News › German industry faces unintended high-tech ban
Blanket PFAS ban makes the use of indispensable high-performance materials impossible in many cases and massively endangers technological sovereignty and security of supply in the EU
In the media, they are often referred to as »chemicals of the century«; in industry, they are used in high-performance materials. We are talking about the so-called perfluorinated and polyfluorinated alkyl compounds, or PFASs for short, which are not only found in countless everyday products, some of which are dispensable, but are also among the most important industrial chemicals because of their special properties. Now the PFASs could be doomed by the very technical property because of which they are used: their durability and resistance even in essential applications, in industrial high-tech products and in production processes.
In January 2023, Germany, the Netherlands, Denmark, Sweden and Norway submitted a draft comprehensive restriction on PFAS to the European Chemicals Agency (ECHA), marking the start of a blanket restriction process. The aim is to ban the production and use of all PFAS, including the placing on the EU market of products containing PFAS. The justification for the blanket ban of an entire substance group of more than 10,000 individual substances is, in addition to their partially proven toxicity, their persistent nature, i.e. they are not degraded in nature. However, numerous PFAS substance groups, the so-called »PFAS of low concern,« are classified by scientists as being of less concern. In addition, the use of PFASs in industry is mostly in closed systems.
SPECTARIS Managing Director Jörg Mayer: »Europe is doing well to take a pioneering role on the subject of PFAS and to work on substitutes with innovations wherever possible. But: broad regulation of entire groups of substances – regardless of their proven risk – would cause irreparable damage to Europe, its citizens and its industry.« Thus, many industrial products and applications that must withstand or are manufactured under extreme conditions are no longer possible. The fact that these are indiscriminately and presumably unintentionally included in a blanket ban is a unique departure from the principle of proportionality, which was always upheld in previous substance bans.
PFAS is not just about everyday products such as cosmetics, rain jackets or pan coatings, but also about high-tech products that save lives. Take medical technology, for example: endoscopy and minimally invasive surgery are important areas of diagnostic and interventional medicine. There, fluoropolymers or fluoroelastomers from the large PFAS group are predominantly used. It was only with these materials that the medical subfield became as successful as it is today. Gall bladder, appendix, inguinal hernia, uterus or prostate, to name just a few examples, could no longer be treated minimally invasively by endoscopic surgery without PFAS. Suitable substitute materials do not exist here. As a result, medical devices of this kind will disappear from the market, and patients will have to undergo maximally invasive surgery through the opening of the abdominal cavity, as was the case in the last century.

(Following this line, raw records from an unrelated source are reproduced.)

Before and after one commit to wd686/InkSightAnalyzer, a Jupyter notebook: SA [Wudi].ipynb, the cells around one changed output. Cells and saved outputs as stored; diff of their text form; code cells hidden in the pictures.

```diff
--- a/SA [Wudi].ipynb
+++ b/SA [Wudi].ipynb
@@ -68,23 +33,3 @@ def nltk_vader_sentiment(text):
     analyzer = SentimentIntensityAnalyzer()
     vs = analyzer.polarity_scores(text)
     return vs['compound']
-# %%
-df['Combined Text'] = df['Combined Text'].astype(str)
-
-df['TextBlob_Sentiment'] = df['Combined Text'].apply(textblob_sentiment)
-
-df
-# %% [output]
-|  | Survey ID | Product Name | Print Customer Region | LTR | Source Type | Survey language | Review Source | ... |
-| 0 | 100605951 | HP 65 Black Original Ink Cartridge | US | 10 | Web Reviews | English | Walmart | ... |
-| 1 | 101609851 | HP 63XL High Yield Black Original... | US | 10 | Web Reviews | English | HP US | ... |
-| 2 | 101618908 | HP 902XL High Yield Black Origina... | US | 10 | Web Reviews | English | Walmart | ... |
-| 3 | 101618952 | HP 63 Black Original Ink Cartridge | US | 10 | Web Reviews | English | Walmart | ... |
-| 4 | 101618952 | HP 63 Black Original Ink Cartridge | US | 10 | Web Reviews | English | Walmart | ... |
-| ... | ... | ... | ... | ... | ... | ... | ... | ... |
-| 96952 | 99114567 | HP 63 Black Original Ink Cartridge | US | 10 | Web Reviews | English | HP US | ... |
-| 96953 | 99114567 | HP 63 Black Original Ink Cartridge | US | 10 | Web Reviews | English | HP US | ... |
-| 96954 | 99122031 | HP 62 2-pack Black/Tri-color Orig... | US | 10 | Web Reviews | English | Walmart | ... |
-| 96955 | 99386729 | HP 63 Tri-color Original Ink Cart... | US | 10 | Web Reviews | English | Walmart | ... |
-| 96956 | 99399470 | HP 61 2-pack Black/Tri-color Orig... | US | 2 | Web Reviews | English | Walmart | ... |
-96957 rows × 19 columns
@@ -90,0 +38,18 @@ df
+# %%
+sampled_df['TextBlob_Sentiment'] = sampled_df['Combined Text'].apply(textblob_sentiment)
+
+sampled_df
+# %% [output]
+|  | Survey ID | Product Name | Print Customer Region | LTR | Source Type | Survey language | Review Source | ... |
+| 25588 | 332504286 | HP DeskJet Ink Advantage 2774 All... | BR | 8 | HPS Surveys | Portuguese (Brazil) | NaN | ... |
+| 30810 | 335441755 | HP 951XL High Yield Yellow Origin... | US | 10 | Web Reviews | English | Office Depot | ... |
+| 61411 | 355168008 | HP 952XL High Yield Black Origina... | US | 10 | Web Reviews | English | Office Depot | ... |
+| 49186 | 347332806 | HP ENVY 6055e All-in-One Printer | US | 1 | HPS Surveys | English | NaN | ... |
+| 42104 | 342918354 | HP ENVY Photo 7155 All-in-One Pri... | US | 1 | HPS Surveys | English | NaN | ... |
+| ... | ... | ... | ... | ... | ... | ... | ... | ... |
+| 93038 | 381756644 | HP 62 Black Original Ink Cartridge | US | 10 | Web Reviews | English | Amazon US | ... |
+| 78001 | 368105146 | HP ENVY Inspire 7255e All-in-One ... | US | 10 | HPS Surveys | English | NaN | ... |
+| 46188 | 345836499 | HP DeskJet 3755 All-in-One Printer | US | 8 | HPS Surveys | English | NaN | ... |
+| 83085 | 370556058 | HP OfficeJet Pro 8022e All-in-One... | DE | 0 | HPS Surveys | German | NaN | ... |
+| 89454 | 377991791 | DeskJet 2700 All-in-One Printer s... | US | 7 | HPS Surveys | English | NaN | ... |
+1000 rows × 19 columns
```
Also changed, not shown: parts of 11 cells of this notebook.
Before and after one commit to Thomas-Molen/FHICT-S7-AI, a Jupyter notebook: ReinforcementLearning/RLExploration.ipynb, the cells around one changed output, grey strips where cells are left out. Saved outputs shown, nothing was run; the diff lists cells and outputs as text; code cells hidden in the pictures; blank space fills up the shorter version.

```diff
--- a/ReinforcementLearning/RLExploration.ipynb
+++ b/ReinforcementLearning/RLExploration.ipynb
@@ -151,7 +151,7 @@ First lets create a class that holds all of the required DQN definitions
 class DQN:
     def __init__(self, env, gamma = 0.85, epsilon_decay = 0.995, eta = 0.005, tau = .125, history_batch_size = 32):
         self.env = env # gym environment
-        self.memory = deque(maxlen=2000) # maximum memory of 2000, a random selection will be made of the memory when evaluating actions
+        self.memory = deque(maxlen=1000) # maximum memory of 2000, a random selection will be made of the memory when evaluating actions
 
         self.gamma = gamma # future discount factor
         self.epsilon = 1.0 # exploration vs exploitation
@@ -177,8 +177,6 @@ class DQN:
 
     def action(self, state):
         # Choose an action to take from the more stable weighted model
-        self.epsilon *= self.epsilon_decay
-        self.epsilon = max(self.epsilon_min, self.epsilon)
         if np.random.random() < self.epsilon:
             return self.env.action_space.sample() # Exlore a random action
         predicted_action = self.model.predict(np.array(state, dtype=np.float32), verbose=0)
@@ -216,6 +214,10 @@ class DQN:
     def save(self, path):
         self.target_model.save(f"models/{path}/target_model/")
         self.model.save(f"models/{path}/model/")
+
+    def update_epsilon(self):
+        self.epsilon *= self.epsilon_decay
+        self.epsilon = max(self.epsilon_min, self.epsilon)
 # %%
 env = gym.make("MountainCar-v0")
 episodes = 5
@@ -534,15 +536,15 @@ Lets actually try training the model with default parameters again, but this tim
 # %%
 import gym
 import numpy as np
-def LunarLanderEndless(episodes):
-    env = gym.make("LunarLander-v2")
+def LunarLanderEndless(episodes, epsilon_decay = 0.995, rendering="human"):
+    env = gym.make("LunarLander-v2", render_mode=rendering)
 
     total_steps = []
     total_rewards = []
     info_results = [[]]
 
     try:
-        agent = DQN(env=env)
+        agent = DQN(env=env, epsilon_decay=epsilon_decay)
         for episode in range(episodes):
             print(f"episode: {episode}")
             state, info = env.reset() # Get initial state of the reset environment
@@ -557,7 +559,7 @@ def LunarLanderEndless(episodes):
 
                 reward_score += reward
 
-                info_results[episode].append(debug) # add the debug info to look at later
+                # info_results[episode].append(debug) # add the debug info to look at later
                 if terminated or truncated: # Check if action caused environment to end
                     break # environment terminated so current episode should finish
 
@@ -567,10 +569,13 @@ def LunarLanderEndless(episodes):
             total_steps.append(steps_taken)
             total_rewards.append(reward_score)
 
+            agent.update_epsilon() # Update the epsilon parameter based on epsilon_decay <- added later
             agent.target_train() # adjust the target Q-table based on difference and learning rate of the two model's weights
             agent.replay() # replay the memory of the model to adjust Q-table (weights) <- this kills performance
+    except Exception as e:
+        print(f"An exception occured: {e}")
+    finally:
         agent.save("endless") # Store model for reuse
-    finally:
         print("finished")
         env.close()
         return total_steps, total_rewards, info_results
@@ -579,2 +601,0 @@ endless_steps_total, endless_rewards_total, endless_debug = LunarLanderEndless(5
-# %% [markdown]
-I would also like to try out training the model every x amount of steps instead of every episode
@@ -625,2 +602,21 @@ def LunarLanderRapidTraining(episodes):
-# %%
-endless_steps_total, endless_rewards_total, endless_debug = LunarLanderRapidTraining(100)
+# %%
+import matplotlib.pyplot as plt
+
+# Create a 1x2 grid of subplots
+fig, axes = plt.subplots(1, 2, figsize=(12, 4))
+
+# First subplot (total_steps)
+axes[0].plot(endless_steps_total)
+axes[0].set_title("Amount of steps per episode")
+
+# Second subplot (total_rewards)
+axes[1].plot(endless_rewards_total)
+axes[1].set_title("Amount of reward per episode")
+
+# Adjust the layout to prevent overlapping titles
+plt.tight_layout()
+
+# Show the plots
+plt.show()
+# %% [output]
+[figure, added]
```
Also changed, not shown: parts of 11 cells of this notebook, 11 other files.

Take photonics, for example: 80 percent of all computer chips produced worldwide, in particular 100 percent of the most modern and powerful chips, are manufactured with lithography optics, mainly from Germany. The special optics required for the lithography systems consist of up to 100,000 parts and are manufactured with a precision and purity that is unique in the world. The combination of UV light, precision and purity makes it necessary to use materials made of PFAS at various points in the lithography system, for example as sealing material, damping element, insulation and lubricant. A short-term PFAS ban in Europe will mean that lithography systems can no longer be manufactured in Europe. The already existing worldwide shortage of computer chips would be further exacerbated.
Example of laboratory technology: A blanket PFAS ban will make chemical analysis, especially chromatography, impossible. Without gas chromatography, for example, many food monitoring controls are no longer technically available. This is not only about the composition of aromatic substances, fats and oils in foodstuffs, but above all about the identification of residues such as pesticides and other contaminants in precisely these foodstuffs.
The PFAS draft submitted thus threatens to become a high-tech ban that massively endangers technological sovereignty and security of supply in the EU. Especially since the route recommended by ECHA via exemption requests in no way does justice to the problems of inadequate evaluation criteria, complex supply chains, and inadmissible alternatives. »Waiting for the ongoing, well-intentioned ECHA process to adequately address the viability of our high-tech industries may prove to be a massive fallacy. It will restrict more than is necessary and exempt less than we can foresee for the future. Politicians must get involved now, even though the procedure wants to be a purely administrative act,« Mayer concluded.
The SPECTARIS position paper on PFAS can be found here.